The most important factors supporting integration are language knowledge and employment, and the multicultural society’s ability to tolerance and unity.
In which direction is the research field going?
– The religious and political tensions have increased since the project started. The Swedish welfare model, which aims to reach general economic equality has been shown to be both socially integrating and religiously excluding. In particular, when it comes to the tension between different rights, often the focus is on how women dress. On top of that there are nationalistic political tendencies that politicize the Swedish church and criminalize religious minorities, in particular Islam.
Research today needs to develop innovative methods with the aim of clarifying the integrated possibilities between the cultural majorities/minorities and the religious/secular. In order not to turn democracy into an empty shell in the future we need to focus on the voices of the religious minorities as a part of the open dialog about a common future.
The project Welfare and Values in Europe. Transitions to religion, minorities and gender (Wave) started 2006 and ended 2009. It was financed by the European Community and included over thirty researchers in twelve different countries. In 2009 the Impact of Religion programme took over the Wave-project. The recently released anthology “Religion and Welfare in Europe. Gendered and minority perspectives”, (Policy Press 2017) is the final report of the project.
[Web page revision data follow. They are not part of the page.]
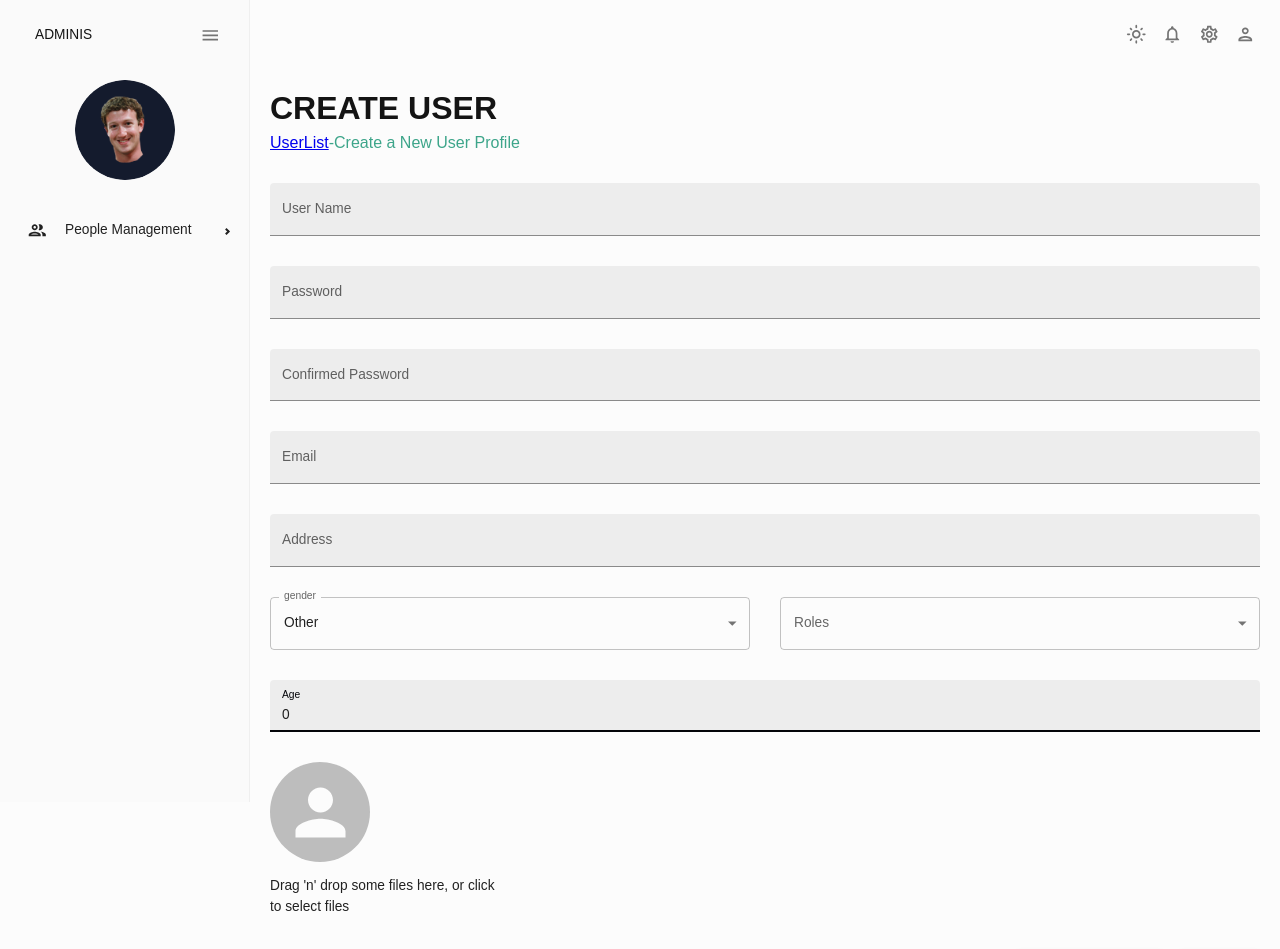
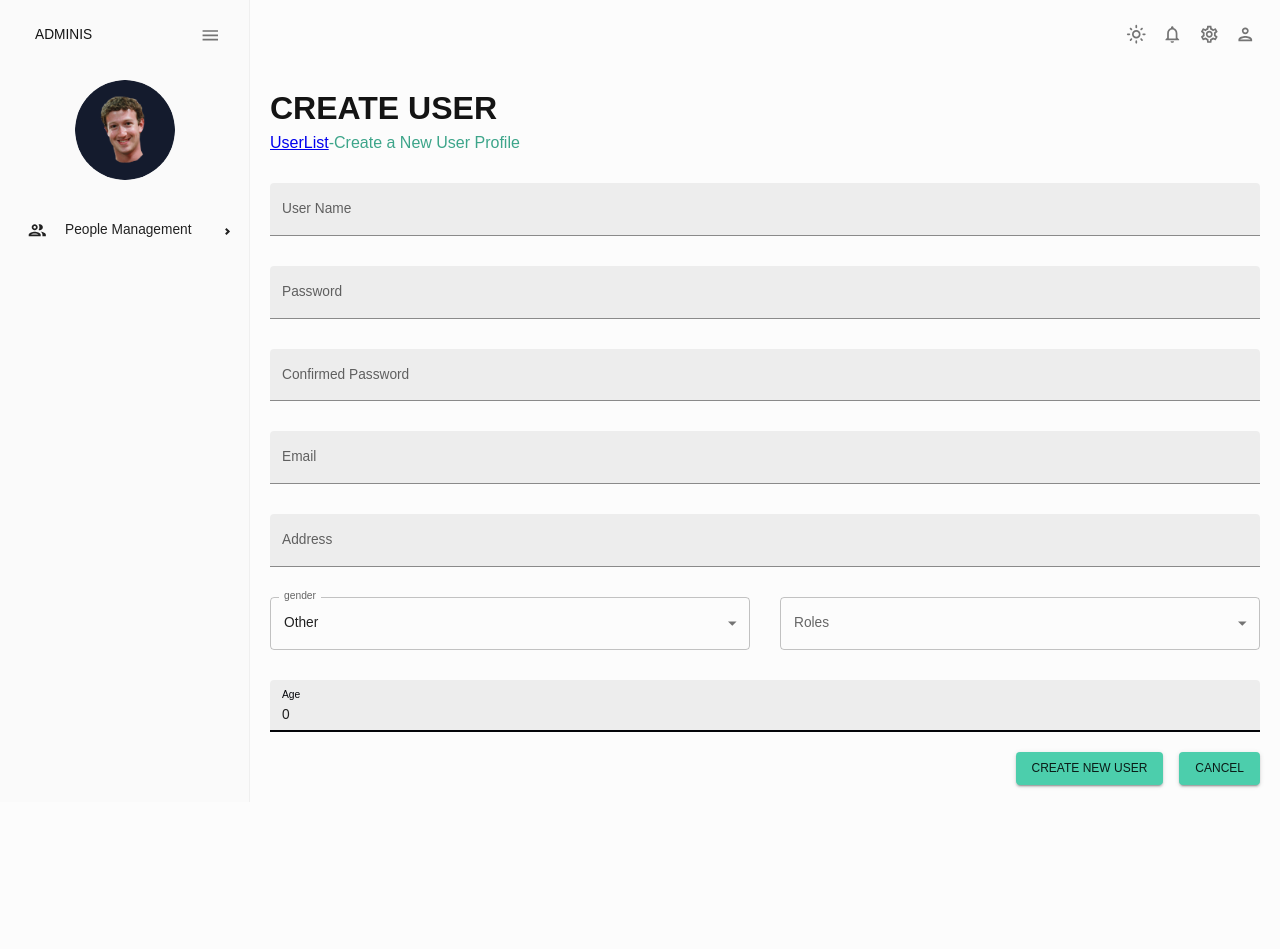
Before and after one commit to MoocDevTeam/Admin-Management-System-Frontend, a React (Create React App) app: page /user/add in a window 1280 px wide. Shown: the top 949 px of the page. After the commit the page ends 802 px from the top, so only its background shows below. Built offline with nearby package versions, Linux system fonts and the light colour scheme.

Commit message:
MoocUI 1.0.1: Lily-Delete all exiting code related to authentication and authorization and add version number

```diff
--- a/package.json
+++ b/package.json
@@ -1,6 +1,6 @@
 {
   "name": "moocadmin",
-  "version": "0.1.0",
+  "version": "1.0.1",
   "private": true,
   "dependencies": {
     "@emotion/react": "^11.13.3",
--- a/src/App.js
+++ b/src/App.js
@@ -9,8 +9,6 @@ import User from "./pages/user/index";
 import AddUser from "./pages/user/addUser";
 import Page404 from "./pages/page404";
 
-// import Menu from "./pages/menu/index";
-// import Role from "./pages/role/index";
 import { theme } from "./theme";
 
 function App() {
--- a/src/components/moocDropzone.jsx
+++ /dev/null
@@ -1,37 +0,0 @@
-import { Avatar } from "@mui/material";
-import React, { useCallback, useState } from "react";
-import { useDropzone } from "react-dropzone";
-
-export default function MoocDropzone(props) {
-  const [avatarSrc, setAvatarSrc] = useState(null);
-  const onDrop = useCallback((acceptedFiles) => {
-    // Do something with the files
-
-    const reader = new FileReader();
-    reader.onload = (event) => {
-      setAvatarSrc(event.target.result);
-
-      console.log('event.target.result',event.target.result);
-      if (props.avatarResult) {
-        props.avatarResult(event.target.result);
-      }
-    };
-
-    reader.readAsDataURL(acceptedFiles[0]);
-  }, []);
-  const { getRootProps, getInputProps, isDragActive } = useDropzone({ onDrop });
-
-  return (
-    <div>
-      <Avatar src={avatarSrc} sx={{ width: 100, height: 100 }}></Avatar>
-      <div {...getRootProps()}>
-        <input {...getInputProps()} />
-        {isDragActive ? (
-          <p>Drop the files here ...</p>
-        ) : (
-          <p>Drag 'n' drop some files here, or click to select files</p>
-        )}
-      </div>
-    </div>
-  );
-}
--- a/src/pages/user/addUser.jsx
+++ b/src/pages/user/addUser.jsx
@@ -18,7 +18,6 @@ import toast from "react-hot-toast";
 import * as Yup from "yup";
 import postRequest from "../../request/postRequest";
 import Header from "../../components/header";
-import MoocDropzone from "../../components/moocDropzone";
 import { useState } from "react";
 import getRequest from "../../request/getRequest";
 
@@ -252,7 +251,7 @@ export default function AddUser() {
             sx={{ gridColumn: "span 4" }}
           />
 
-          <MoocDropzone avatarResult={handleAvatarResult} />
+
         </Box>
         <Box display="flex" justifyContent="end" mt="20px">
           <Stack direction="row" spacing={2}>
```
Anders Bäckström is Professor Emeritus in Sociology of religion and one of the editors.
Anna Ciabuschi Eriksson